Web document revisions
*** Begin section ***
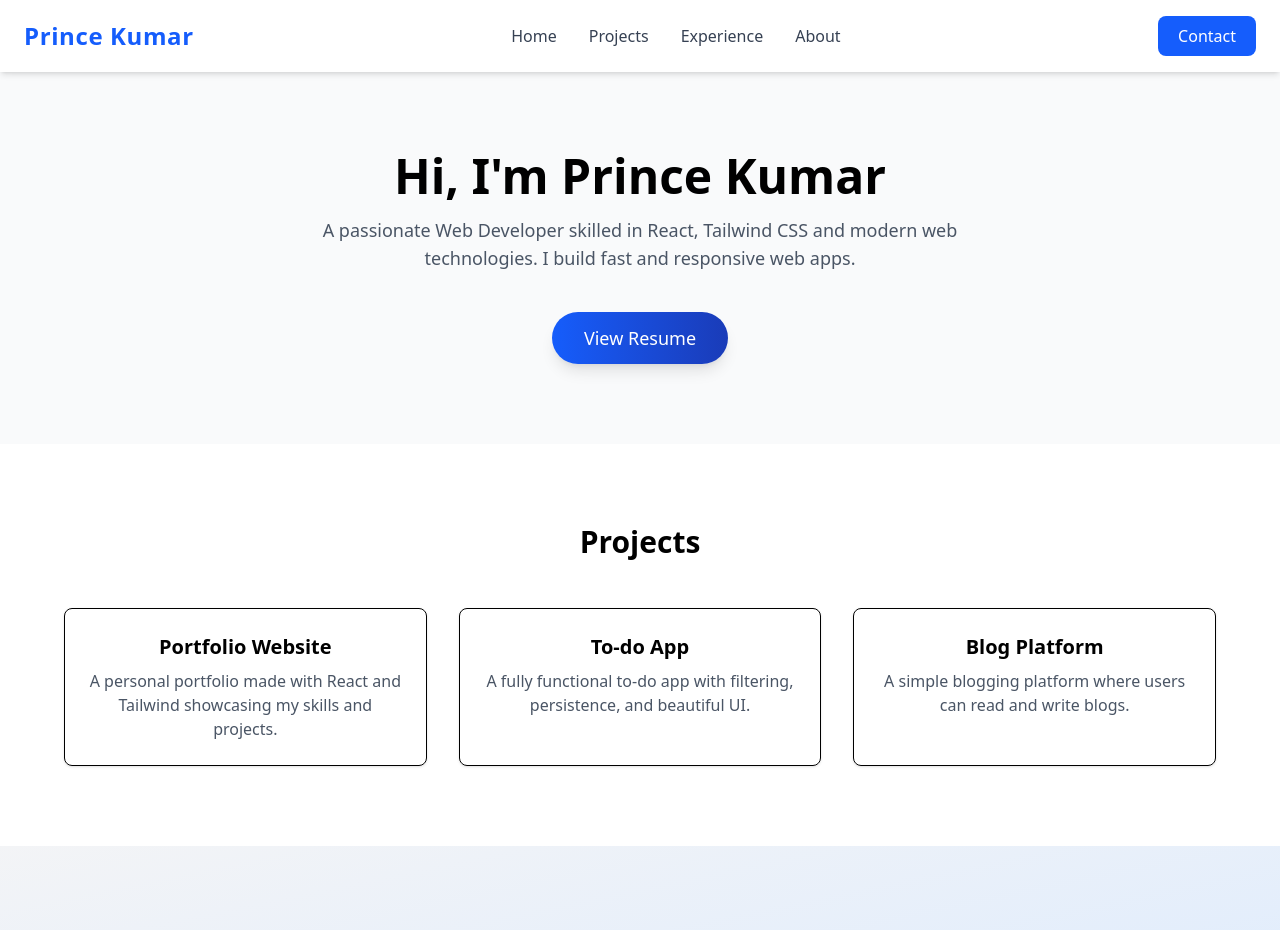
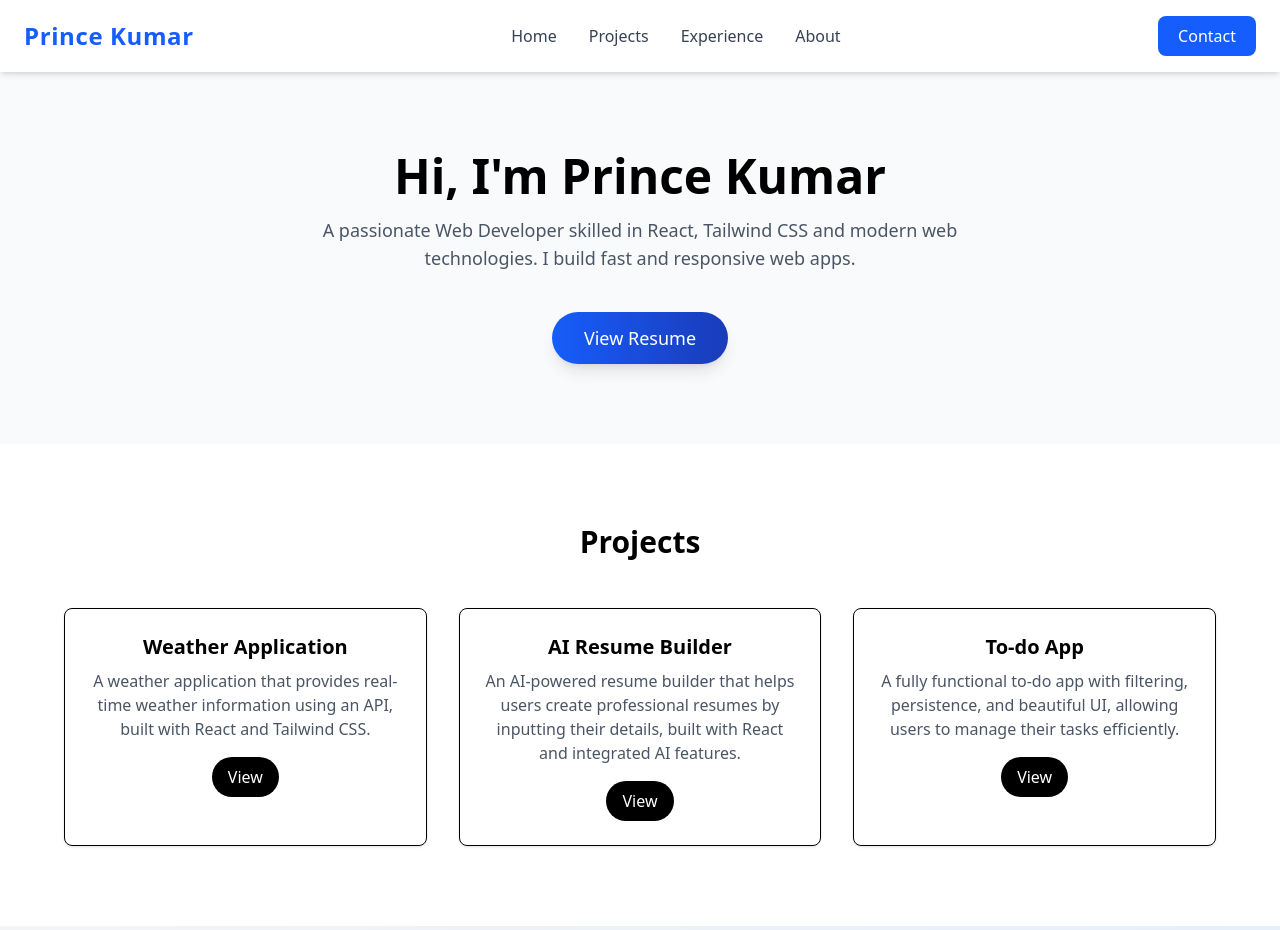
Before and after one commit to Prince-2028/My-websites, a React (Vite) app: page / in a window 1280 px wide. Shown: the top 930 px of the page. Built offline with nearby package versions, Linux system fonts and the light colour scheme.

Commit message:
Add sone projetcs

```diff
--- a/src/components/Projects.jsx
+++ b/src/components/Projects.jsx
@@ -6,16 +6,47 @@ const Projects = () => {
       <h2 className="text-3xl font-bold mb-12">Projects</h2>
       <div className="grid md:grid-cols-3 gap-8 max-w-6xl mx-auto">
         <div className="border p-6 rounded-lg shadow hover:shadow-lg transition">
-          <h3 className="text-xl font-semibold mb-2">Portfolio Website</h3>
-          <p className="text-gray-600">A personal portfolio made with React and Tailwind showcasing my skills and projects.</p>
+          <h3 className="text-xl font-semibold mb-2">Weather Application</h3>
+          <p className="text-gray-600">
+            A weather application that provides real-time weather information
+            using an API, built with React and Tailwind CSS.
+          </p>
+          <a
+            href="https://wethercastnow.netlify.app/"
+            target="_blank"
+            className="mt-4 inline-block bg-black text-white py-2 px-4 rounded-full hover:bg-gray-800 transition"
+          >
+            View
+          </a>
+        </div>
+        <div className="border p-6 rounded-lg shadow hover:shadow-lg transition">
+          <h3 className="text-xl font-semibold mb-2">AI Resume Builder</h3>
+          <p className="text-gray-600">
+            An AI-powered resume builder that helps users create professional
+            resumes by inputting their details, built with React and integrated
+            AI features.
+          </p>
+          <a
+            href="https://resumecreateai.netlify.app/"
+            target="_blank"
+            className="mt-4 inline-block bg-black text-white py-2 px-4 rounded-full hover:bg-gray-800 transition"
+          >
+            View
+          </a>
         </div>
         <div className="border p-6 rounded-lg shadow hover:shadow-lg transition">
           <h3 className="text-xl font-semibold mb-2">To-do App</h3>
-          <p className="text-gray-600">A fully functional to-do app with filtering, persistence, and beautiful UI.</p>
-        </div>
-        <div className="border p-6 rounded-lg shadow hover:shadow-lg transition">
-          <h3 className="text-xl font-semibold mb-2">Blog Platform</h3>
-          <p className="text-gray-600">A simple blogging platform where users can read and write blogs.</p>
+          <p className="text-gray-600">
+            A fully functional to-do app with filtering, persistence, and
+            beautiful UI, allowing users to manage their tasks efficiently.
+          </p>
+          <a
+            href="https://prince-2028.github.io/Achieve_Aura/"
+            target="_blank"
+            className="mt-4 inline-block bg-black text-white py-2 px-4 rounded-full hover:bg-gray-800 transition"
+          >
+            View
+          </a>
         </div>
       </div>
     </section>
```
*** End section ***
### ASSIGNED TASK
Which lines in the records above contain the word "React"? Copy each one.

### RESPONSE
Before and after one commit to Prince-2028/My-websites, a React (Vite) app: page / in a window 1280 px wide. Shown: the top 930 px of the page. Built offline with nearby package versions, Linux system fonts and the light colour scheme.
-          <p className="text-gray-600">A personal portfolio made with React and Tailwind showcasing my skills and projects.</p>
+            using an API, built with React and Tailwind CSS.
+            resumes by inputting their details, built with React and integrated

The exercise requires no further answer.